= Beginning of Section =
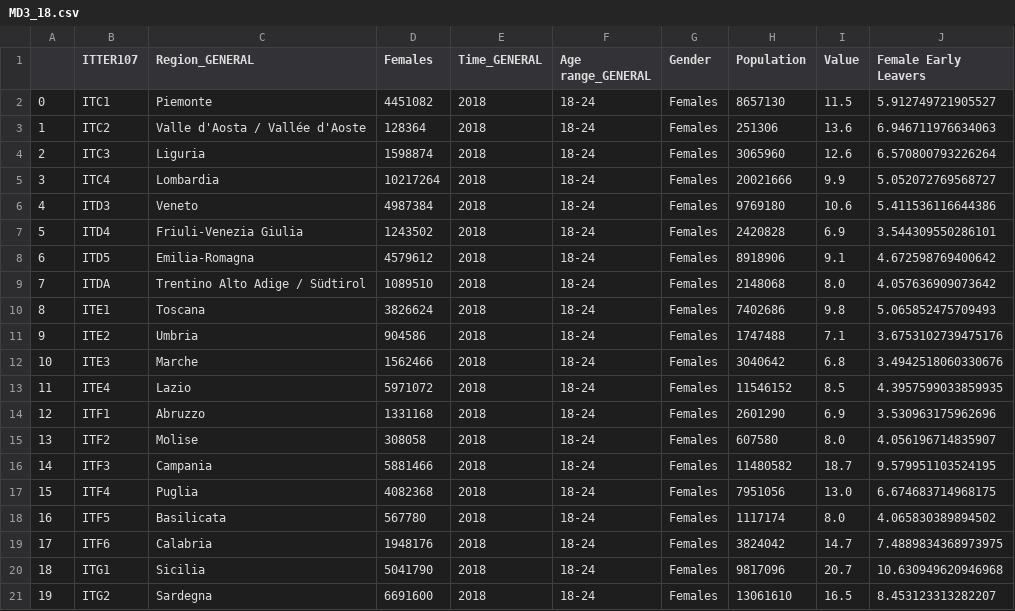
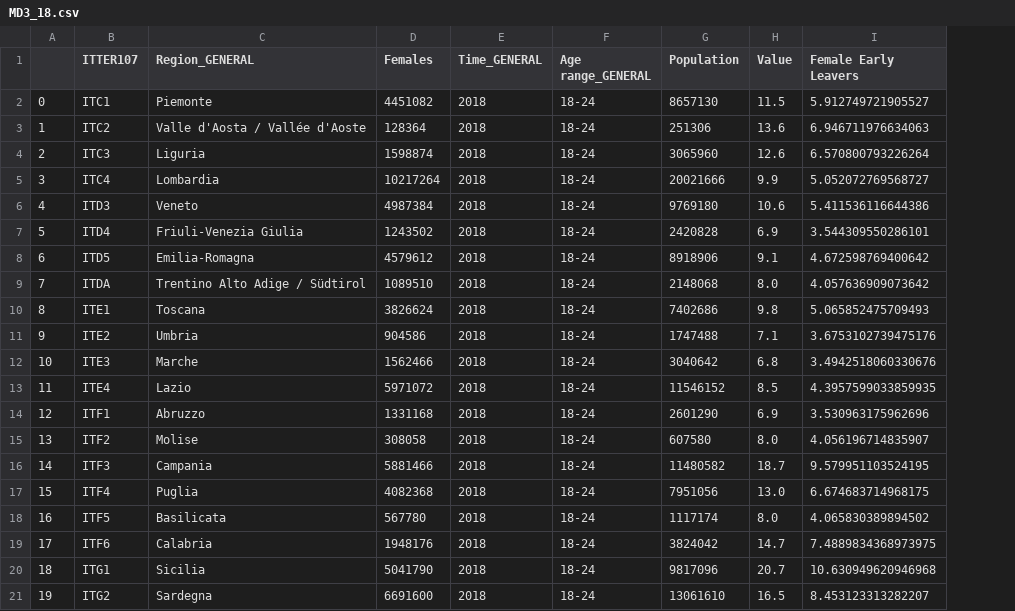
Before and after one commit to OrsolaMBorrini/blessedfruit, a CSV file: data/mashupDS/MD3_18.csv, drawn as a sheet; the diff names each change by its address in the sheet, - before the commit and + after, or states it on an @@ line.

```diff
--- a/data/mashupDS/MD3_18.csv
+++ b/data/mashupDS/MD3_18.csv
-column G (Gender), rows 2-21: all Females
```
Also changed, not shown: data/mashupDS/MD3_17.csv, data/mashupDS/MD3_19.csv, 2 other files.
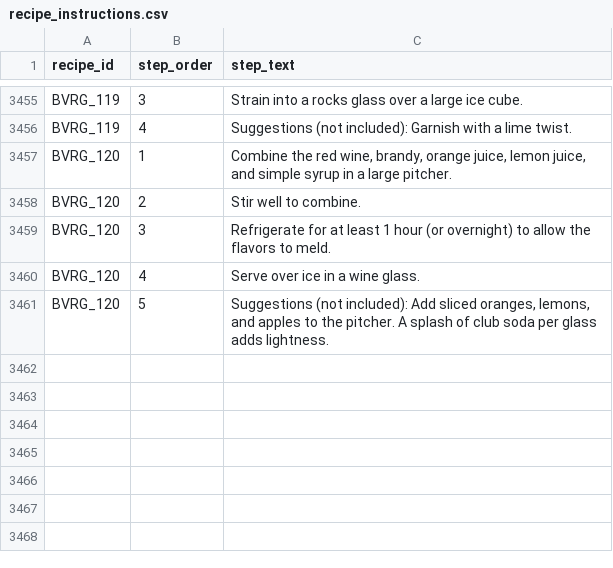
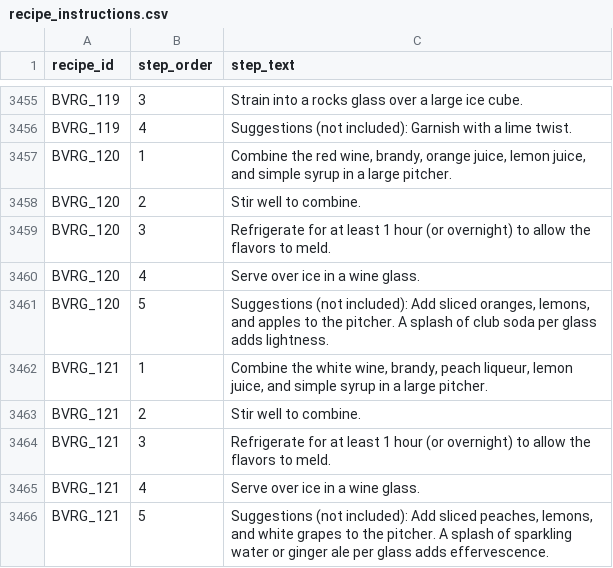
Before and after one commit to tlgeorgemailcom/daily-plate, a CSV file: recipes_v3/data/recipe_instructions.csv, drawn as a sheet; only a part is shown, gaps mark what is left out.

Commit message:
BVRG_121 Sangria White — white wine 4oz + brandy + peach liqueur + lemon + simple syrup; Rule D vegan

```diff
--- a/recipes_v3/data/recipe_instructions.csv
+++ b/recipes_v3/data/recipe_instructions.csv
@@ -3461 +3461,6 @@ BVRG_120,4,Serve over ice in a wine glass.
 BVRG_120,5,"Suggestions (not included): Add sliced oranges, lemons, and apples to the pitcher. A splash of club soda per glass adds lightness."
+BVRG_121,1,"Combine the white wine, brandy, peach liqueur, lemon juice, and simple syrup in a large pitcher."
+BVRG_121,2,Stir well to combine.
+BVRG_121,3,Refrigerate for at least 1 hour (or overnight) to allow the flavors to meld.
+BVRG_121,4,Serve over ice in a wine glass.
+BVRG_121,5,"Suggestions (not included): Add sliced peaches, lemons, and white grapes to the pitcher. A splash of sparkling water or ginger ale per glass adds effervescence."
```
Also changed, not shown: recipes_v3/data/recipe_ingredients.csv, recipes_v3/data/recipe_sections.csv, 5 other files.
= End of Section =
### WHAT IS NEEDED:
All entries, top to bottom, should be retyped exactly; the pictures should not be.

### RESPONSE BELOW:
Before and after one commit to OrsolaMBorrini/blessedfruit, a CSV file: data/mashupDS/MD3_18.csv, drawn as a sheet; the diff names each change by its address in the sheet, - before the commit and + after, or states it on an @@ line.

```diff
--- a/data/mashupDS/MD3_18.csv
+++ b/data/mashupDS/MD3_18.csv
-column G (Gender), rows 2-21: all Females
```
Also changed, not shown: data/mashupDS/MD3_17.csv, data/mashupDS/MD3_19.csv, 2 other files.
Before and after one commit to tlgeorgemailcom/daily-plate, a CSV file: recipes_v3/data/recipe_instructions.csv, drawn as a sheet; only a part is shown, gaps mark what is left out.

Commit message:
BVRG_121 Sangria White — white wine 4oz + brandy + peach liqueur + lemon + simple syrup; Rule D vegan

```diff
--- a/recipes_v3/data/recipe_instructions.csv
+++ b/recipes_v3/data/recipe_instructions.csv
@@ -3461 +3461,6 @@ BVRG_120,4,Serve over ice in a wine glass.
 BVRG_120,5,"Suggestions (not included): Add sliced oranges, lemons, and apples to the pitcher. A splash of club soda per glass adds lightness."
+BVRG_121,1,"Combine the white wine, brandy, peach liqueur, lemon juice, and simple syrup in a large pitcher."
+BVRG_121,2,Stir well to combine.
+BVRG_121,3,Refrigerate for at least 1 hour (or overnight) to allow the flavors to meld.
+BVRG_121,4,Serve over ice in a wine glass.
+BVRG_121,5,"Suggestions (not included): Add sliced peaches, lemons, and white grapes to the pitcher. A splash of sparkling water or ginger ale per glass adds effervescence."
```
Also changed, not shown: recipes_v3/data/recipe_ingredients.csv, recipes_v3/data/recipe_sections.csv, 5 other files.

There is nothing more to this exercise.